Below is a set of records; print all of them exactly as written.

──────── Study material

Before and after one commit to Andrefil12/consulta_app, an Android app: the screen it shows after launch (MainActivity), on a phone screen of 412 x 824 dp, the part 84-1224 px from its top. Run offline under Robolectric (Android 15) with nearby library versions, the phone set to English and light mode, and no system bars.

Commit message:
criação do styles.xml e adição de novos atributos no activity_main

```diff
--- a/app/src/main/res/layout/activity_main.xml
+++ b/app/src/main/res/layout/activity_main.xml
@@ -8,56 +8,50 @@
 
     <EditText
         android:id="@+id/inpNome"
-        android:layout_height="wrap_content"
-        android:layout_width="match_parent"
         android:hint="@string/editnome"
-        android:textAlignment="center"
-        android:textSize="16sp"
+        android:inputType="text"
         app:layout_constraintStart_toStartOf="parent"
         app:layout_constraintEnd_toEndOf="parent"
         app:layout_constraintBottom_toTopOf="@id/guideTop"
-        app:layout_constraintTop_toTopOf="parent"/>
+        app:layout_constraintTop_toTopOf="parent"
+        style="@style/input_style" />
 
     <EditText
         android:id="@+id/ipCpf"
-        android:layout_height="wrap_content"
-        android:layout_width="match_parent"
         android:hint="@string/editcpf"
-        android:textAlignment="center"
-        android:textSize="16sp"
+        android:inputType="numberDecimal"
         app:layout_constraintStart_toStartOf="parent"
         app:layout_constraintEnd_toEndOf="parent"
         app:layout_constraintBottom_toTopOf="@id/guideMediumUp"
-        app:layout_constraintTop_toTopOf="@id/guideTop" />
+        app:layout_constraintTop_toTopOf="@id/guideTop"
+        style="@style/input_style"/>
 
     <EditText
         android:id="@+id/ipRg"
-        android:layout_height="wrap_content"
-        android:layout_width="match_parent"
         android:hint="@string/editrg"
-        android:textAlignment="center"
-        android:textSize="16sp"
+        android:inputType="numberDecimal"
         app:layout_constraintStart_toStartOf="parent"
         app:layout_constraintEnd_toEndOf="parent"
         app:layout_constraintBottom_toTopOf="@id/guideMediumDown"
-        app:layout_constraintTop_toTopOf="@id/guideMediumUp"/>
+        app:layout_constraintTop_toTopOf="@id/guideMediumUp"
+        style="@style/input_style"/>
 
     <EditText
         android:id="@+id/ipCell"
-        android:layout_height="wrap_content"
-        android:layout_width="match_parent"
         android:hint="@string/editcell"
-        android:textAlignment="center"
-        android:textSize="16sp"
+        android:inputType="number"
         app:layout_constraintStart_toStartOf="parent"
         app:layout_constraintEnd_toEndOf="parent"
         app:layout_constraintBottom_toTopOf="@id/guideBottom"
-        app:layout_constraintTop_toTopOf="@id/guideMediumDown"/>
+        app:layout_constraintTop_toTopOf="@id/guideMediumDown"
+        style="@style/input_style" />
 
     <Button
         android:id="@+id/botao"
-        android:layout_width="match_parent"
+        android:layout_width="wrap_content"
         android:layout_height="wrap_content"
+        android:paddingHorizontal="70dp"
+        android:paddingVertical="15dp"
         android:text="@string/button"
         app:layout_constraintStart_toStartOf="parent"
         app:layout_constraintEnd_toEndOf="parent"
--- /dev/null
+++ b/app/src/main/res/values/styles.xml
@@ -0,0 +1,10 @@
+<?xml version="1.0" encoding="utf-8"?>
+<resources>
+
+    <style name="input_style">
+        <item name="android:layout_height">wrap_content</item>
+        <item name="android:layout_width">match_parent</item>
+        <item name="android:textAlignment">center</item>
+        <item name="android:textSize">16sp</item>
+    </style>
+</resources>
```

────────────────

__Exercise output__:
Before and after one commit to Andrefil12/consulta_app, an Android app: the screen it shows after launch (MainActivity), on a phone screen of 412 x 824 dp, the part 84-1224 px from its top. Run offline under Robolectric (Android 15) with nearby library versions, the phone set to English and light mode, and no system bars.

Commit message:
criação do styles.xml e adição de novos atributos no activity_main

```diff
--- a/app/src/main/res/layout/activity_main.xml
+++ b/app/src/main/res/layout/activity_main.xml
@@ -8,56 +8,50 @@
 
     <EditText
         android:id="@+id/inpNome"
-        android:layout_height="wrap_content"
-        android:layout_width="match_parent"
         android:hint="@string/editnome"
-        android:textAlignment="center"
-        android:textSize="16sp"
+        android:inputType="text"
         app:layout_constraintStart_toStartOf="parent"
         app:layout_constraintEnd_toEndOf="parent"
         app:layout_constraintBottom_toTopOf="@id/guideTop"
-        app:layout_constraintTop_toTopOf="parent"/>
+        app:layout_constraintTop_toTopOf="parent"
+        style="@style/input_style" />
 
     <EditText
         android:id="@+id/ipCpf"
-        android:layout_height="wrap_content"
-        android:layout_width="match_parent"
         android:hint="@string/editcpf"
-        android:textAlignment="center"
-        android:textSize="16sp"
+        android:inputType="numberDecimal"
         app:layout_constraintStart_toStartOf="parent"
         app:layout_constraintEnd_toEndOf="parent"
         app:layout_constraintBottom_toTopOf="@id/guideMediumUp"
-        app:layout_constraintTop_toTopOf="@id/guideTop" />
+        app:layout_constraintTop_toTopOf="@id/guideTop"
+        style="@style/input_style"/>
 
     <EditText
         android:id="@+id/ipRg"
-        android:layout_height="wrap_content"
-        android:layout_width="match_parent"
         android:hint="@string/editrg"
-        android:textAlignment="center"
-        android:textSize="16sp"
+        android:inputType="numberDecimal"
         app:layout_constraintStart_toStartOf="parent"
         app:layout_constraintEnd_toEndOf="parent"
         app:layout_constraintBottom_toTopOf="@id/guideMediumDown"
-        app:layout_constraintTop_toTopOf="@id/guideMediumUp"/>
+        app:layout_constraintTop_toTopOf="@id/guideMediumUp"
+        style="@style/input_style"/>
 
     <EditText
         android:id="@+id/ipCell"
-        android:layout_height="wrap_content"
-        android:layout_width="match_parent"
         android:hint="@string/editcell"
-        android:textAlignment="center"
-        android:textSize="16sp"
+        android:inputType="number"
         app:layout_constraintStart_toStartOf="parent"
         app:layout_constraintEnd_toEndOf="parent"
         app:layout_constraintBottom_toTopOf="@id/guideBottom"
-        app:layout_constraintTop_toTopOf="@id/guideMediumDown"/>
+        app:layout_constraintTop_toTopOf="@id/guideMediumDown"
+        style="@style/input_style" />
 
     <Button
         android:id="@+id/botao"
-        android:layout_width="match_parent"
+        android:layout_width="wrap_content"
         android:layout_height="wrap_content"
+        android:paddingHorizontal="70dp"
+        android:paddingVertical="15dp"
         android:text="@string/button"
         app:layout_constraintStart_toStartOf="parent"
         app:layout_constraintEnd_toEndOf="parent"
--- /dev/null
+++ b/app/src/main/res/values/styles.xml
@@ -0,0 +1,10 @@
+<?xml version="1.0" encoding="utf-8"?>
+<resources>
+
+    <style name="input_style">
+        <item name="android:layout_height">wrap_content</item>
+        <item name="android:layout_width">match_parent</item>
+        <item name="android:textAlignment">center</item>
+        <item name="android:textSize">16sp</item>
+    </style>
+</resources>
```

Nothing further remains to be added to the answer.